======== Data shown

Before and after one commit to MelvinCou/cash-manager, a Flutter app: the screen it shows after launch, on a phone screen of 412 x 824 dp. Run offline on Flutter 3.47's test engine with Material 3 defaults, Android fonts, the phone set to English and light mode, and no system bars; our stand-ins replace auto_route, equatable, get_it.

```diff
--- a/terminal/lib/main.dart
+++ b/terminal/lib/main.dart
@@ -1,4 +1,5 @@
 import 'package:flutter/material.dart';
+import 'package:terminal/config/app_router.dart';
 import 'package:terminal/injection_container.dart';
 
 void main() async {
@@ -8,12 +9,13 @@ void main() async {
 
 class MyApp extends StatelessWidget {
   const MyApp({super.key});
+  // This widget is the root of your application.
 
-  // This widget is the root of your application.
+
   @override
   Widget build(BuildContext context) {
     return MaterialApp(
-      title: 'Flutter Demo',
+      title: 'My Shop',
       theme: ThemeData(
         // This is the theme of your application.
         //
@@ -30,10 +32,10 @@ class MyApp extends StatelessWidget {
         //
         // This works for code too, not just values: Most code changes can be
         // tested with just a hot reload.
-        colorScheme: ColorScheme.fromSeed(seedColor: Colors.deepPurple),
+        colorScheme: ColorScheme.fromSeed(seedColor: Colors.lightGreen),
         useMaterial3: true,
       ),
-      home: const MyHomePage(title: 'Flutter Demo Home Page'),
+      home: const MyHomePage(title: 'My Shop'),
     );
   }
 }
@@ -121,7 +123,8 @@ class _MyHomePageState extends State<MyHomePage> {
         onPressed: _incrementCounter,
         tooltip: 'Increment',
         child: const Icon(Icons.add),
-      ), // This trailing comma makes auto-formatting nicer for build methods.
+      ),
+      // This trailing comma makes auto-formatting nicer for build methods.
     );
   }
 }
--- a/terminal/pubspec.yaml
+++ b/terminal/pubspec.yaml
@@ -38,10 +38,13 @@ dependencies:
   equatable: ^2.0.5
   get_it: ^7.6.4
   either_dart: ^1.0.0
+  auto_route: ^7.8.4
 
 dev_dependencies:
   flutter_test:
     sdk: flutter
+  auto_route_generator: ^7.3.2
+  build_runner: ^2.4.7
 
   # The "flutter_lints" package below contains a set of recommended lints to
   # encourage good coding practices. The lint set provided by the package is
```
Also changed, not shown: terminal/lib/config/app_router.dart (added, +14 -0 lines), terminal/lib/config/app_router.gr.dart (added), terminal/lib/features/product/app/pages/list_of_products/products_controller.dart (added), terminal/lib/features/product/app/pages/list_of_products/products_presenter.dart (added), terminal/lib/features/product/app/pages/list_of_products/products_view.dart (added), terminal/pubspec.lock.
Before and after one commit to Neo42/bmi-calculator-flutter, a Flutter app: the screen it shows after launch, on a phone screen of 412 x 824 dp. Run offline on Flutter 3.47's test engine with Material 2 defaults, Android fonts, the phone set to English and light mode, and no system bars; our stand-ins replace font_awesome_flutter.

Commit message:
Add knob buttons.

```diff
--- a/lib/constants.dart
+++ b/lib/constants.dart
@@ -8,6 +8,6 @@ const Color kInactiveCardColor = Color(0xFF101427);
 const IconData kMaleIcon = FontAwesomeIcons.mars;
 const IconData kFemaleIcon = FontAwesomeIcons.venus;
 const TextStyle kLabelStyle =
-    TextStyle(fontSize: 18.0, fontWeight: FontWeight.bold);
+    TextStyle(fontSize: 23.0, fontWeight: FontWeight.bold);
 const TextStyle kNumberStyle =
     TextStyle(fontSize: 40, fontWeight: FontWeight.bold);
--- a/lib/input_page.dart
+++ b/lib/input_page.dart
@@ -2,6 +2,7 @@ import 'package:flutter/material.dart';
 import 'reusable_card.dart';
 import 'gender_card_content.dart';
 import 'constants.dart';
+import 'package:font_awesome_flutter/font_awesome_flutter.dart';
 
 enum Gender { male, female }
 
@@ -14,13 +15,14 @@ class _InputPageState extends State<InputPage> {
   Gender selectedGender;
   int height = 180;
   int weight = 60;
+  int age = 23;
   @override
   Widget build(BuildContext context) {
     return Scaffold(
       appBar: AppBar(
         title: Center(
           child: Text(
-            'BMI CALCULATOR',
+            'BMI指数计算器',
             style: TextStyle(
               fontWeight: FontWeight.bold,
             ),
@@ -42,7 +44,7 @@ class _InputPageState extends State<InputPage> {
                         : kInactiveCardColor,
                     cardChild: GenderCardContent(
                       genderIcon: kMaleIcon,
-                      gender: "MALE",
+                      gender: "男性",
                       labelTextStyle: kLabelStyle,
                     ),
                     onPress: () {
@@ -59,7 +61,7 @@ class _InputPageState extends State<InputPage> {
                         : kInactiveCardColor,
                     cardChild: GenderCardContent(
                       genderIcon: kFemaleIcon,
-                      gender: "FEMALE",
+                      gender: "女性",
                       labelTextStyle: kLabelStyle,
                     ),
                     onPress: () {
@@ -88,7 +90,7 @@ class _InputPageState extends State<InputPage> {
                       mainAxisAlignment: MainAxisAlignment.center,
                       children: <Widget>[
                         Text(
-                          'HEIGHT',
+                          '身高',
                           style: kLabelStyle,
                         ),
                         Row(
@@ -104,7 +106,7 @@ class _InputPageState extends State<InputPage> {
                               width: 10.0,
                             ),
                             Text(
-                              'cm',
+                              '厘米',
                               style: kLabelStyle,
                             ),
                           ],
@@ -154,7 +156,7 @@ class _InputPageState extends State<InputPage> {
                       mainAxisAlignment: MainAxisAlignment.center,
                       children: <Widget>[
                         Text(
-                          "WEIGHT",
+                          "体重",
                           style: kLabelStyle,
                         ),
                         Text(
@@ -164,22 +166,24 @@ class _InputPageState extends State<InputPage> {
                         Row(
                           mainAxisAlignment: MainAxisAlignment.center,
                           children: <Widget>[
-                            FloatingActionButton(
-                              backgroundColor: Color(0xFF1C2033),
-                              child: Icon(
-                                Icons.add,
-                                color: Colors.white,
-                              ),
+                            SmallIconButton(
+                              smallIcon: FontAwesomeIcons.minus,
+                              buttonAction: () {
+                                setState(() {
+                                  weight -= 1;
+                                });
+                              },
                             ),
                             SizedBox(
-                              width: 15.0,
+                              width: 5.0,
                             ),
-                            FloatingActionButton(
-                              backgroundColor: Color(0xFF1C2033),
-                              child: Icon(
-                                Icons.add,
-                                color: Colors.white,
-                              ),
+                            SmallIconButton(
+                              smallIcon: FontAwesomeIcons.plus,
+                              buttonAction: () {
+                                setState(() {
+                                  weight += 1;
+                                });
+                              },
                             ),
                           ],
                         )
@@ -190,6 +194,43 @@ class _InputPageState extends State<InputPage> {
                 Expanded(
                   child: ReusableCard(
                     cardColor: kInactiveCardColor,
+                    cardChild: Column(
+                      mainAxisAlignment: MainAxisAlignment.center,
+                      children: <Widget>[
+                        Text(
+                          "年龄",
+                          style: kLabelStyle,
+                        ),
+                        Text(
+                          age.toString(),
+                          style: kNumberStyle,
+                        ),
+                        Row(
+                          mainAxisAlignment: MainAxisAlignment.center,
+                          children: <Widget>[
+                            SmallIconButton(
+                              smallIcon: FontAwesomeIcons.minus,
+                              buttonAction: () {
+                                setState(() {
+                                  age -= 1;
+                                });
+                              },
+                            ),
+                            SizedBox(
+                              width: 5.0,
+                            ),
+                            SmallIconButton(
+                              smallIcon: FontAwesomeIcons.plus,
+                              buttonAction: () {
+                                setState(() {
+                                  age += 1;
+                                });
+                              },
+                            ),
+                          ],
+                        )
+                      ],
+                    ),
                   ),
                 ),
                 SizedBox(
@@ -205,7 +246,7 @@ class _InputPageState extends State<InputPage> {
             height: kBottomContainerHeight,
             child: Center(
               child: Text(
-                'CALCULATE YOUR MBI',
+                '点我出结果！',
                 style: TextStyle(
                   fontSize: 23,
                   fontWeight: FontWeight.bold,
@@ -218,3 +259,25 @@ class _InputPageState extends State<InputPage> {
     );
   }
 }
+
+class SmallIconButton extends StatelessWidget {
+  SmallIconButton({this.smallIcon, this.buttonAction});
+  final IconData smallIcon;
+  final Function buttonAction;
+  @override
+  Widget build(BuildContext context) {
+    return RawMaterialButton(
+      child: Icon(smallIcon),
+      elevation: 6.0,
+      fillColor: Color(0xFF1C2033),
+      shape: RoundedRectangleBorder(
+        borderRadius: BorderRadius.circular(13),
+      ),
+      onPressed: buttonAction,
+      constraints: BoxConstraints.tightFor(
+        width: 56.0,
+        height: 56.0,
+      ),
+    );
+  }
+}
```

================

What you will do:
Single out each line of the records above with the string "Colors" in it, and copy it.

Completed task:
-        colorScheme: ColorScheme.fromSeed(seedColor: Colors.deepPurple),
+        colorScheme: ColorScheme.fromSeed(seedColor: Colors.lightGreen),
-                                color: Colors.white,
-                                color: Colors.white,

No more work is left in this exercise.